TASK REQUIREMENTS
Once the pictures are set aside, reproduce all of the records exactly.
Segment Start: GIVEN DATA
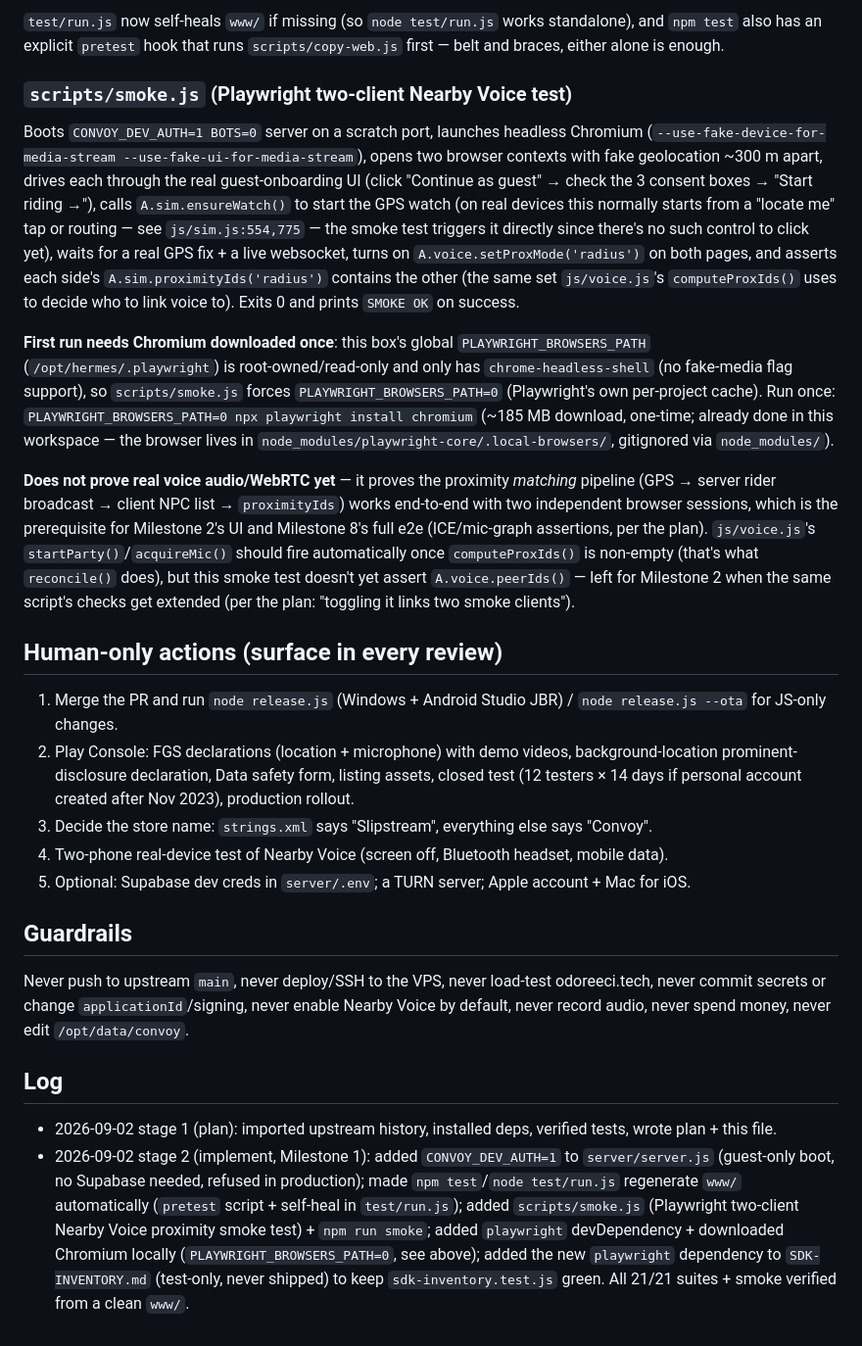
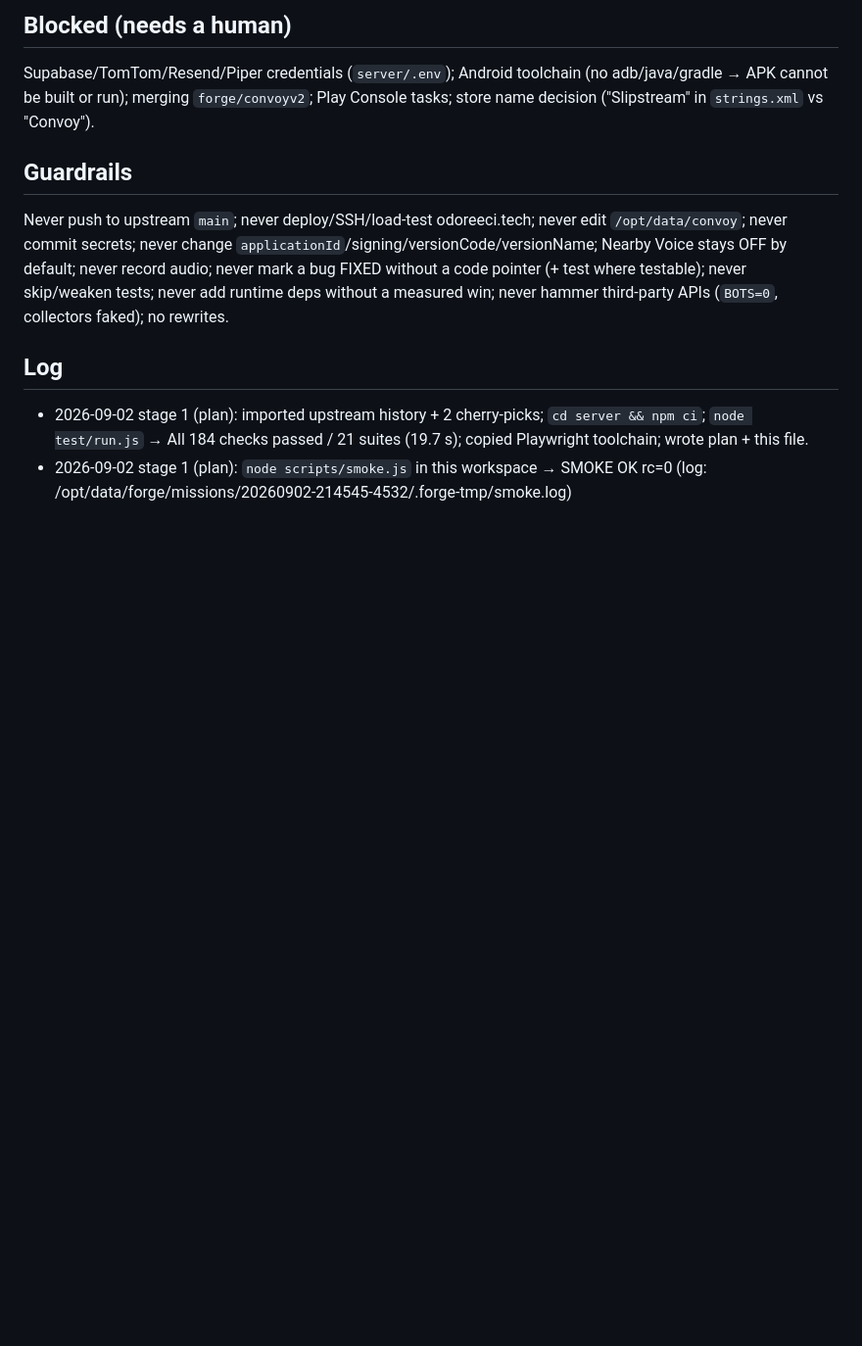
Before and after one commit to CronusAztec/convoy, a Markdown page: STATE.md, the part around one of its changes. Shown at 98% size. Rendered like a GitHub page; blank space fills up the shorter version.

```diff
--- a/STATE.md
+++ b/STATE.md
@@ -43,23 +45,10 @@ Last verified 2026-09-02 ~21:10 UTC in this workspace: `All 184 checks passed. A
 
-`test/run.js` now self-heals `www/` if missing (so `node test/run.js` works standalone), and `npm test` also has an explicit `pretest` hook that runs `scripts/copy-web.js` first — belt and braces, either alone is enough.
-
-### `scripts/smoke.js` (Playwright two-client Nearby Voice test)
-Boots `CONVOY_DEV_AUTH=1 BOTS=0` server on a scratch port, launches headless Chromium (`--use-fake-device-for-media-stream --use-fake-ui-for-media-stream`), opens two browser contexts with fake geolocation ~300 m apart, drives each through the real guest-onboarding UI (click "Continue as guest" → check the 3 consent boxes → "Start riding →"), calls `A.sim.ensureWatch()` to start the GPS watch (on real devices this normally starts from a "locate me" tap or routing — see `js/sim.js:554,775` — the smoke test triggers it directly since there's no such control to click yet), waits for a real GPS fix + a live websocket, turns on `A.voice.setProxMode('radius')` on both pages, and asserts each side's `A.sim.proximityIds('radius')` contains the other (the same set `js/voice.js`'s `computeProxIds()` uses to decide who to link voice to). Exits 0 and prints `SMOKE OK` on success.
-
-**First run needs Chromium downloaded once**: this box's global `PLAYWRIGHT_BROWSERS_PATH` (`/opt/hermes/.playwright`) is root-owned/read-only and only has `chrome-headless-shell` (no fake-media flag support), so `scripts/smoke.js` forces `PLAYWRIGHT_BROWSERS_PATH=0` (Playwright's own per-project cache). Run once: `PLAYWRIGHT_BROWSERS_PATH=0 npx playwright install chromium` (~185 MB download, one-time; already done in this workspace — the browser lives in `node_modules/playwright-core/.local-browsers/`, gitignored via `node_modules/`).
-
-**Does not prove real voice audio/WebRTC yet** — it proves the proximity *matching* pipeline (GPS → server rider broadcast → client NPC list → `proximityIds`) works end-to-end with two independent browser sessions, which is the prerequisite for Milestone 2's UI and Milestone 8's full e2e (ICE/mic-graph assertions, per the plan). `js/voice.js`'s `startParty()`/`acquireMic()` should fire automatically once `computeProxIds()` is non-empty (that's what `reconcile()` does), but this smoke test doesn't yet assert `A.voice.peerIds()` — left for Milestone 2 when the same script's checks get extended (per the plan: "toggling it links two smoke clients").
-
-## Human-only actions (surface in every review)
-1. Merge the PR and run `node release.js` (Windows + Android Studio JBR) / `node release.js --ota` for JS-only changes.
-2. Play Console: FGS declarations (location + microphone) with demo videos, background-location prominent-disclosure declaration, Data safety form, listing assets, closed test (12 testers × 14 days if personal account created after Nov 2023), production rollout.
-3. Decide the store name: `strings.xml` says "Slipstream", everything else says "Convoy".
-4. Two-phone real-device test of Nearby Voice (screen off, Bluetooth headset, mobile data).
-5. Optional: Supabase dev creds in `server/.env`; a TURN server; Apple account + Mac for iOS.
+## Blocked (needs a human)
+Supabase/TomTom/Resend/Piper credentials (`server/.env`); Android toolchain (no adb/java/gradle → APK cannot be built or run); merging `forge/convoyv2`; Play Console tasks; store name decision ("Slipstream" in `strings.xml` vs "Convoy").
 
 ## Guardrails
-Never push to upstream `main`, never deploy/SSH to the VPS, never load-test odoreeci.tech, never commit secrets or change `applicationId`/signing, never enable Nearby Voice by default, never record audio, never spend money, never edit `/opt/data/convoy`.
+Never push to upstream `main`; never deploy/SSH/load-test odoreeci.tech; never edit `/opt/data/convoy`; never commit secrets; never change `applicationId`/signing/versionCode/versionName; Nearby Voice stays OFF by default; never record audio; never mark a bug FIXED without a code pointer (+ test where testable); never skip/weaken tests; never add runtime deps without a measured win; never hammer third-party APIs (`BOTS=0`, collectors faked); no rewrites.
 
 ## Log
-- 2026-09-02 stage 1 (plan): imported upstream history, installed deps, verified tests, wrote plan + this file.
-- 2026-09-02 stage 2 (implement, Milestone 1): added `CONVOY_DEV_AUTH=1` to `server/server.js` (guest-only boot, no Supabase needed, refused in production); made `npm test`/`node test/run.js` regenerate `www/` automatically (`pretest` script + self-heal in `test/run.js`); added `scripts/smoke.js` (Playwright two-client Nearby Voice proximity smoke test) + `npm run smoke`; added `playwright` devDependency + downloaded Chromium locally (`PLAYWRIGHT_BROWSERS_PATH=0`, see above); added the new `playwright` dependency to `SDK-INVENTORY.md` (test-only, never shipped) to keep `sdk-inventory.test.js` green. All 21/21 suites + smoke verified from a clean `www/`.
+- 2026-09-02 stage 1 (plan): imported upstream history + 2 cherry-picks; `cd server && npm ci`; `node test/run.js` → All 184 checks passed / 21 suites (19.7 s); copied Playwright toolchain; wrote plan + this file.
+- 2026-09-02 stage 1 (plan): `node scripts/smoke.js` in this workspace → SMOKE OK rc=0 (log: /opt/data/forge/missions/20260902-214545-4532/.forge-tmp/smoke.log)
```
Also changed, not shown: other parts of STATE.md (+24 -22 lines).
Segment End: GIVEN DATA
RESPONSE BELOW
Before and after one commit to CronusAztec/convoy, a Markdown page: STATE.md, the part around one of its changes. Shown at 98% size. Rendered like a GitHub page; blank space fills up the shorter version.

```diff
--- a/STATE.md
+++ b/STATE.md
@@ -43,23 +45,10 @@ Last verified 2026-09-02 ~21:10 UTC in this workspace: `All 184 checks passed. A
 
-`test/run.js` now self-heals `www/` if missing (so `node test/run.js` works standalone), and `npm test` also has an explicit `pretest` hook that runs `scripts/copy-web.js` first — belt and braces, either alone is enough.
-
-### `scripts/smoke.js` (Playwright two-client Nearby Voice test)
-Boots `CONVOY_DEV_AUTH=1 BOTS=0` server on a scratch port, launches headless Chromium (`--use-fake-device-for-media-stream --use-fake-ui-for-media-stream`), opens two browser contexts with fake geolocation ~300 m apart, drives each through the real guest-onboarding UI (click "Continue as guest" → check the 3 consent boxes → "Start riding →"), calls `A.sim.ensureWatch()` to start the GPS watch (on real devices this normally starts from a "locate me" tap or routing — see `js/sim.js:554,775` — the smoke test triggers it directly since there's no such control to click yet), waits for a real GPS fix + a live websocket, turns on `A.voice.setProxMode('radius')` on both pages, and asserts each side's `A.sim.proximityIds('radius')` contains the other (the same set `js/voice.js`'s `computeProxIds()` uses to decide who to link voice to). Exits 0 and prints `SMOKE OK` on success.
-
-**First run needs Chromium downloaded once**: this box's global `PLAYWRIGHT_BROWSERS_PATH` (`/opt/hermes/.playwright`) is root-owned/read-only and only has `chrome-headless-shell` (no fake-media flag support), so `scripts/smoke.js` forces `PLAYWRIGHT_BROWSERS_PATH=0` (Playwright's own per-project cache). Run once: `PLAYWRIGHT_BROWSERS_PATH=0 npx playwright install chromium` (~185 MB download, one-time; already done in this workspace — the browser lives in `node_modules/playwright-core/.local-browsers/`, gitignored via `node_modules/`).
-
-**Does not prove real voice audio/WebRTC yet** — it proves the proximity *matching* pipeline (GPS → server rider broadcast → client NPC list → `proximityIds`) works end-to-end with two independent browser sessions, which is the prerequisite for Milestone 2's UI and Milestone 8's full e2e (ICE/mic-graph assertions, per the plan). `js/voice.js`'s `startParty()`/`acquireMic()` should fire automatically once `computeProxIds()` is non-empty (that's what `reconcile()` does), but this smoke test doesn't yet assert `A.voice.peerIds()` — left for Milestone 2 when the same script's checks get extended (per the plan: "toggling it links two smoke clients").
-
-## Human-only actions (surface in every review)
-1. Merge the PR and run `node release.js` (Windows + Android Studio JBR) / `node release.js --ota` for JS-only changes.
-2. Play Console: FGS declarations (location + microphone) with demo videos, background-location prominent-disclosure declaration, Data safety form, listing assets, closed test (12 testers × 14 days if personal account created after Nov 2023), production rollout.
-3. Decide the store name: `strings.xml` says "Slipstream", everything else says "Convoy".
-4. Two-phone real-device test of Nearby Voice (screen off, Bluetooth headset, mobile data).
-5. Optional: Supabase dev creds in `server/.env`; a TURN server; Apple account + Mac for iOS.
+## Blocked (needs a human)
+Supabase/TomTom/Resend/Piper credentials (`server/.env`); Android toolchain (no adb/java/gradle → APK cannot be built or run); merging `forge/convoyv2`; Play Console tasks; store name decision ("Slipstream" in `strings.xml` vs "Convoy").
 
 ## Guardrails
-Never push to upstream `main`, never deploy/SSH to the VPS, never load-test odoreeci.tech, never commit secrets or change `applicationId`/signing, never enable Nearby Voice by default, never record audio, never spend money, never edit `/opt/data/convoy`.
+Never push to upstream `main`; never deploy/SSH/load-test odoreeci.tech; never edit `/opt/data/convoy`; never commit secrets; never change `applicationId`/signing/versionCode/versionName; Nearby Voice stays OFF by default; never record audio; never mark a bug FIXED without a code pointer (+ test where testable); never skip/weaken tests; never add runtime deps without a measured win; never hammer third-party APIs (`BOTS=0`, collectors faked); no rewrites.
 
 ## Log
-- 2026-09-02 stage 1 (plan): imported upstream history, installed deps, verified tests, wrote plan + this file.
-- 2026-09-02 stage 2 (implement, Milestone 1): added `CONVOY_DEV_AUTH=1` to `server/server.js` (guest-only boot, no Supabase needed, refused in production); made `npm test`/`node test/run.js` regenerate `www/` automatically (`pretest` script + self-heal in `test/run.js`); added `scripts/smoke.js` (Playwright two-client Nearby Voice proximity smoke test) + `npm run smoke`; added `playwright` devDependency + downloaded Chromium locally (`PLAYWRIGHT_BROWSERS_PATH=0`, see above); added the new `playwright` dependency to `SDK-INVENTORY.md` (test-only, never shipped) to keep `sdk-inventory.test.js` green. All 21/21 suites + smoke verified from a clean `www/`.
+- 2026-09-02 stage 1 (plan): imported upstream history + 2 cherry-picks; `cd server && npm ci`; `node test/run.js` → All 184 checks passed / 21 suites (19.7 s); copied Playwright toolchain; wrote plan + this file.
+- 2026-09-02 stage 1 (plan): `node scripts/smoke.js` in this workspace → SMOKE OK rc=0 (log: /opt/data/forge/missions/20260902-214545-4532/.forge-tmp/smoke.log)
```
Also changed, not shown: other parts of STATE.md (+24 -22 lines).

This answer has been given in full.